CENTRAL BANK OF CANADA PREPARING JUST IN CASE
Contrary to the overwhelming voice of CBDC support in the UK or Sweden, which are actively testing their digital currency, the Canadian approach is a little more cautious.
Deputy Governor Tim Lane spoke yesterday in Montreal. He said he saw no good reason to immediately issue a CBDC because Canadians were "well served" by the current payment system.
Nevertheless, the bank is actively investigating the potential requirements and features of the digital currency "if a decision is made to issue it." He also released a prototype plan for CBDC Canada.
This is not the first time the Bank of Canada has announced its desire to create its own digital currency. But, as Bloomberg notes, this is the first time that the bank is moving towards active prototyping, not just research.
In addition to writing several papers on the potential impact of CBDC, Canada joined a coalition of six major central banks last month to discuss how to deal with the growing threat from corporate coins such as Libra. But unlike the Bahamas, China and other countries that have thrown their hat in the ring, the Canadian digital dollar could be a few more years away.
WORLD CENTRAL BANKS TERRIFIED BY LIBRA
If this latest Canadian news proves something, it means that the central banks of the world are outraged by Libra. While some take a more proactive approach, others calmly observe or prepare for action.
According to the Bank for International Settlements (BIS), 80% of the world's central banks are already working on some CBDC initiative. This is 10% more than in previous years.

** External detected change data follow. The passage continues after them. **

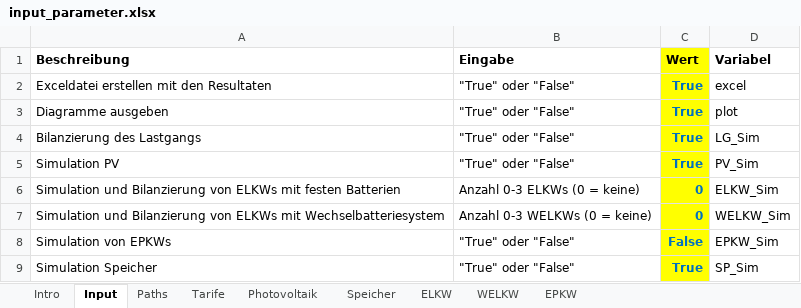
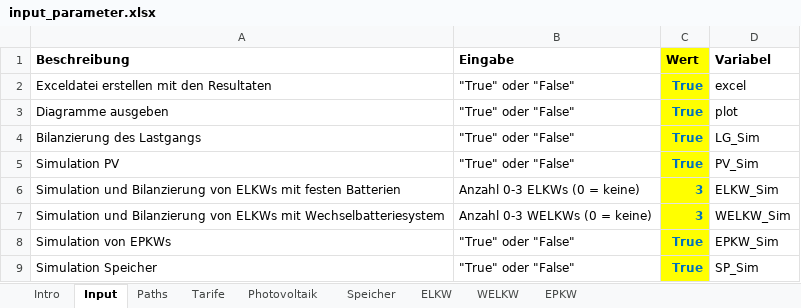
Before and after one commit to francocavalloni/Gesamtkonzept_Strom, an Excel workbook: input_parameter.xlsx, sheet Input, drawn as a sheet; values as stored, in another font and other column widths than the file's, no borders; the diff names each change by its address in the sheet, - before the commit and + after, or states it on an @@ line.

Commit message:
Update Excel parameters 2

```diff
--- a/input_parameter.xlsx (sheet Input)
+++ b/input_parameter.xlsx (sheet Input)
-C6:C7 (Wert): 0
+C6:C7 (Wert): 3
-C8 (Wert): False
+C8 (Wert): True
```
Also changed, not shown: sheet EPKW, sheet WELKW, sheet ELKW, 3 other files.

According to Lane, the Bank of Canada is considering two possible scenarios in which it will need to create its own digital currency. This happened in a situation where cash was completely liquidated, or when Canadians became increasingly popular among private cryptocurrencies. He said:
In both scenarios, there would be an argument for the Bank of Canada to step in… If one or more alternative digital currencies threatened to become used widely as an alternative to the Canadian dollar then a central bank-issued digital currency could be used to defend monetary sovereignty.